The Government should press on with banning the veil in Britain after a French law doing the same was upheld by the European Court of Human Rights, a Tory MP said today.
Kettering MP Philip Hollobone, who has proposed back bench legislation to ban face coverings in the past, urged Commons Leader Andrew Lansley to find time for a Government statement on the issue. Mr Hollobone, a prominent eurosceptic who more typically criticises the European Court, raised the issue at the weekly Commons business statement.
He said: “This week finally, at long last, we have had a sensible decision from the European Court of Human Rights about something.
“Given this week, the court has decided that the ban on Islamic veils in France breaches no-one’s human rights, will you or another member of the Government next week make a statement to the House that Her Majesty’s Government intends to introduce such legislation into this country?
“We will never have a fully functioning, fully integrated multi-cultural society if growing numbers of our citizens go around with their faces covered.”
But Mr Lansley replied: “I did note that court decision… part of that decision was about the issues of subsidiarity and the right of countries to make these decisions for themselves. In that context I don’t anticipate a statement by a minister in the form you seek.”
On Tuesday, the European Court of Human Rights declared in a landmark decision the French ban does not breach human rights laws.
The test case was brought by a French woman in her mid-20s who is a devout Muslim no longer allowed to wear in public the burka, which covers the whole body, or the full-face niqab veil, because a new French law prohibits concealment of the face in public places.
She complained that the new law, which came into force in April 2011, infringed the European Convention on Human Rights because it amounted to discrimination on grounds of sex, religion and ethnic origin.

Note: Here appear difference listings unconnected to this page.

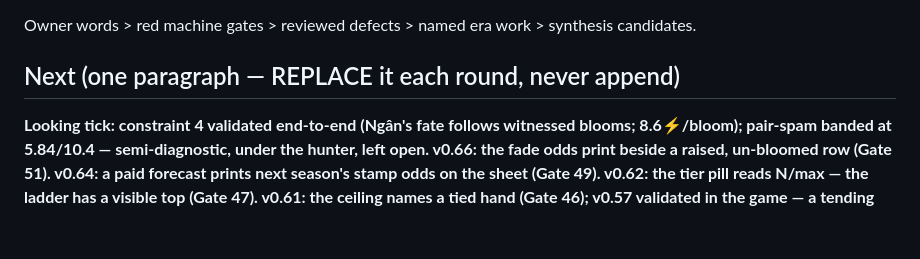
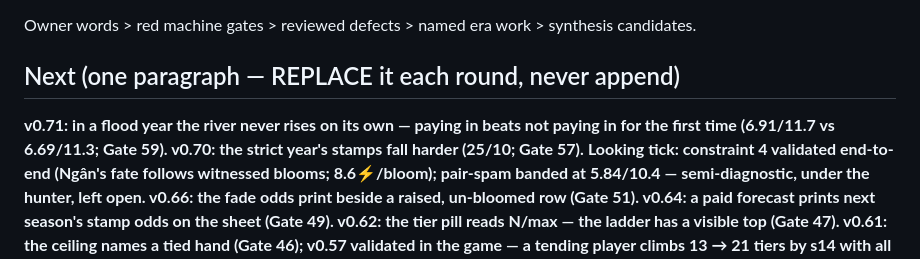
Before and after one commit to techeese/thua-so-khong, a Markdown page: LOOP.md, the part around the change. Rendered like a GitHub page; blank space fills up the shorter version.

Commit message:
LOOP.md: Next pointer carries v0.70/v0.71
Co-Authored-By: Claude Fable 5 <noreply@anthropic.com>

```diff
--- a/LOOP.md
+++ b/LOOP.md
@@ -93,6 +93,8 @@ Owner words > red machine gates > reviewed defects > named era work > synthesis
 
 ## Next (one paragraph — REPLACE it each round, never append)
 
+**v0.71: in a flood year the river never rises on its own — paying in beats not paying in for the first
+time (6.91/11.7 vs 6.69/11.3; Gate 59). v0.70: the strict year's stamps fall harder (25/10; Gate 57).**
 **Looking tick: constraint 4 validated end-to-end (Ngân's fate follows witnessed blooms; 8.6⚡/bloom);
 pair-spam banded at 5.84/10.4 — semi-diagnostic, under the hunter, left open. v0.66: the fade odds print beside a raised, un-bloomed row (Gate 51). v0.64: a paid forecast prints next season's stamp odds on the sheet (Gate 49). v0.62: the tier pill reads N/max — the ladder has a visible top (Gate 47). v0.61: the ceiling names a tied hand (Gate 46); v0.57 validated in the game — a tending player
 climbs 13 → 21 tiers by s14 with all 43 hands used. v0.58: a fourth tied hand — 🚫🏮 the year no one dared (no failure nights; nerve only from the xóm,
```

But the European Court ruled that promoting respect for the conditions in which people “live together” in public places was a legitimate aim justifying the ban and did not breach the convention.